Research output: Contribution to journalArticle

Authors

  • Alberto Bravo-Blas
  • Lotta Utriainen
  • Slater L Clay
  • Verena Kästele
  • Vuk Cerovic
  • Daniel M Wall
  • Simon W F Milling

External organisations

  • Institute of Infection, Immunity and Inflammation, College of Medical, Veterinary and Life Sciences, University of Glasgow, Glasgow G12 8TA, United Kingdom; antonioalberto.bravo-blas@glasgow.ac.uk.
  • University of Glasgow

Abstract

Salmonella infection is a globally important cause of gastroenteritis and systemic disease and is a useful tool to study immune responses in the intestine. Although mechanisms leading to immune responses against Salmonella have been extensively studied, questions remain about how bacteria travel from the intestinal mucosa to the mesenteric lymph nodes (MLN), a key site for Ag presentation. In this study, we used a mouse model of infection with Salmonella enterica serovar Typhimurium (STM) to identify changes in intestinal immune cells induced during early infection. We then used fluorescently labeled STM to identify interactions with immune cells from the site of infection through migration in lymph to the MLN. We show that viable STM can be carried in the lymph by any subset of migrating dendritic cells but not by macrophages. Moreover, approximately half of the STM in lymph are not associated with cells at all and travel autonomously. Within the MLN, STM associates with dendritic cells and B cells but predominantly with MLN-resident macrophages. In conclusion, we describe the routes used by STM to spread systemically in the period immediately postinfection. This deeper understanding of the infection process could open new avenues for controlling it.

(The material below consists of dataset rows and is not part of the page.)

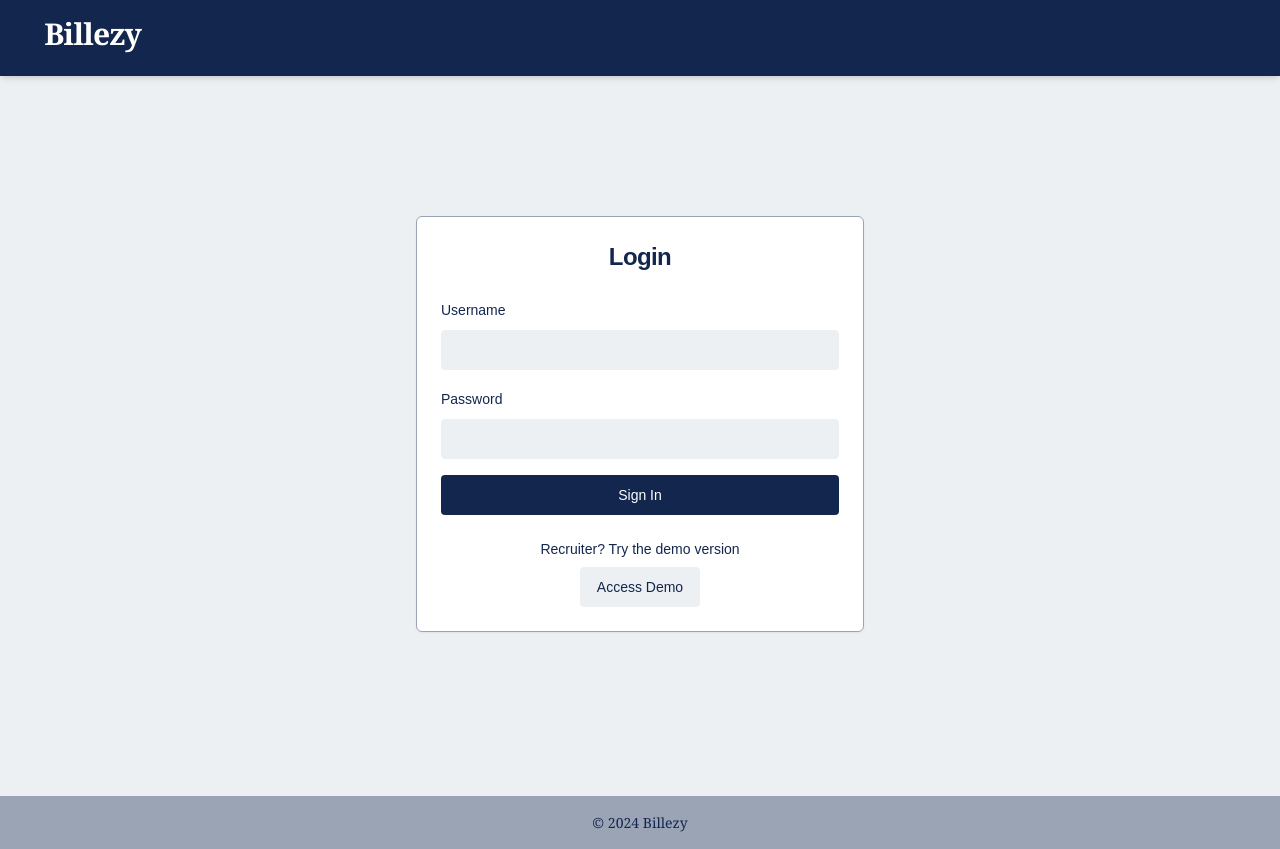
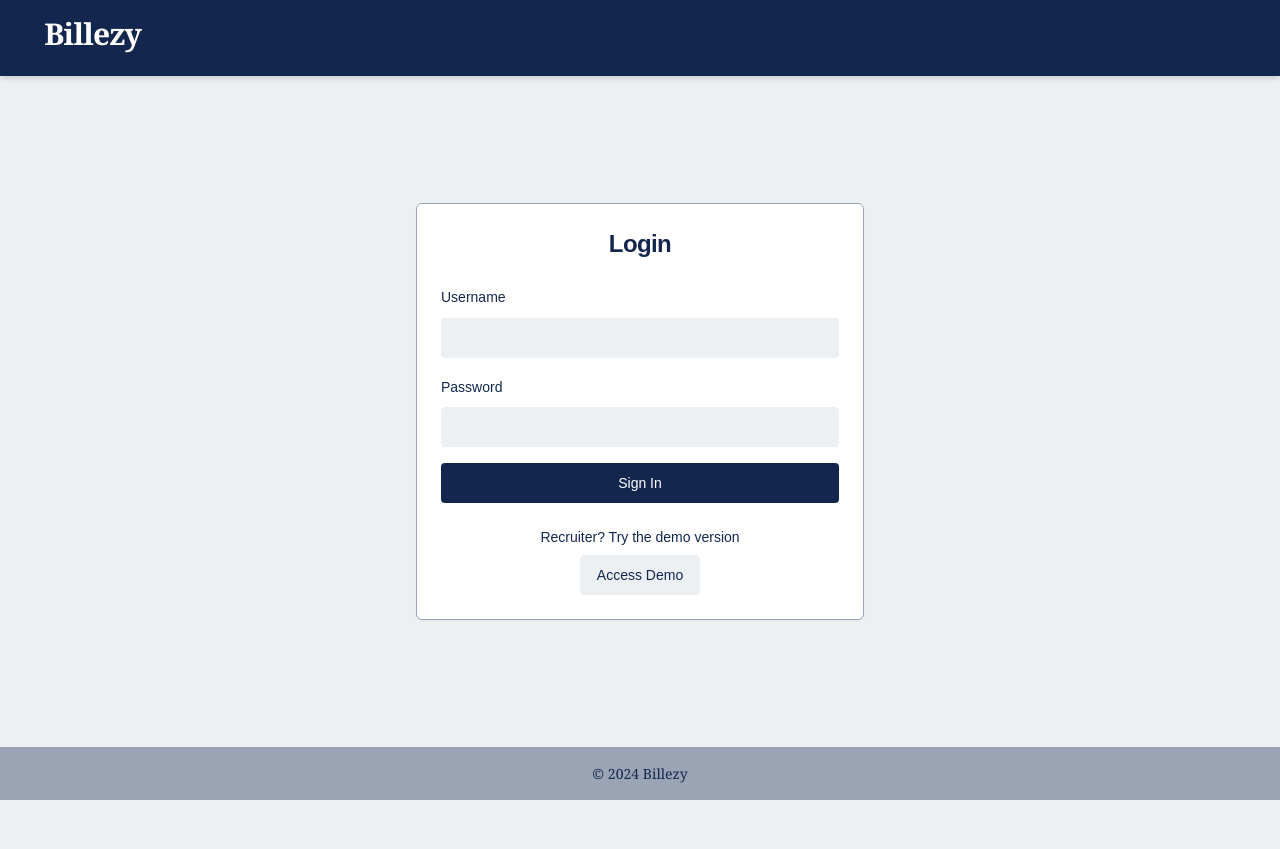
Before and after one commit to Beesettyrakesh/bill-generator, a Next.js app: page /login in a window 1280 px wide. After the commit the page ends 800 px from the top, so only its background shows below. Built offline with nearby package versions, Linux system fonts and the light colour scheme; no server answers.

Commit message:
fixed overflow of login page height

```diff
--- a/app/login/layout.js
+++ b/app/login/layout.js
@@ -4,14 +4,14 @@ import '../globals.css';
 
 export default function LoginLayout({ children }) {
   return (
-    <div className="login-container">
+    <div className="flex flex-col h-screen overflow-hidden">
       <header className="app-header sticky top-0 z-50">
         <div className="max-w-[98%] mx-auto flex justify-between items-center">
           <h1 className="text-3xl font-bold font-heading">Billezy</h1>
           {/* No UserNav here */}
         </div>
       </header>
-      <main className="app-main pt-4">
+      <main className="flex-1 flex items-center justify-center overflow-auto py-4">
         {children}
       </main>
       <footer className="app-footer">
--- a/app/login/page.tsx
+++ b/app/login/page.tsx
@@ -72,7 +72,7 @@ export default function LoginPage() {
   };
 
   return (
-    <div className="flex items-center justify-center h-[calc(100vh-120px)] bg-background">
+    <div className="w-full flex items-center justify-center px-4">
       <Card className="w-full max-w-md">
         <CardHeader>
           <CardTitle className="text-2xl text-center">Login</CardTitle>
```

Bibliographic note

Copyright © 2018 The Authors.

Details

Original languageEnglish
Pages (from-to)260-267
Number of pages8
JournalJournal of Immunology
Volume202
Issue number1
Early online date28 Nov 2018
Publication statusPublished - 1 Jan 2019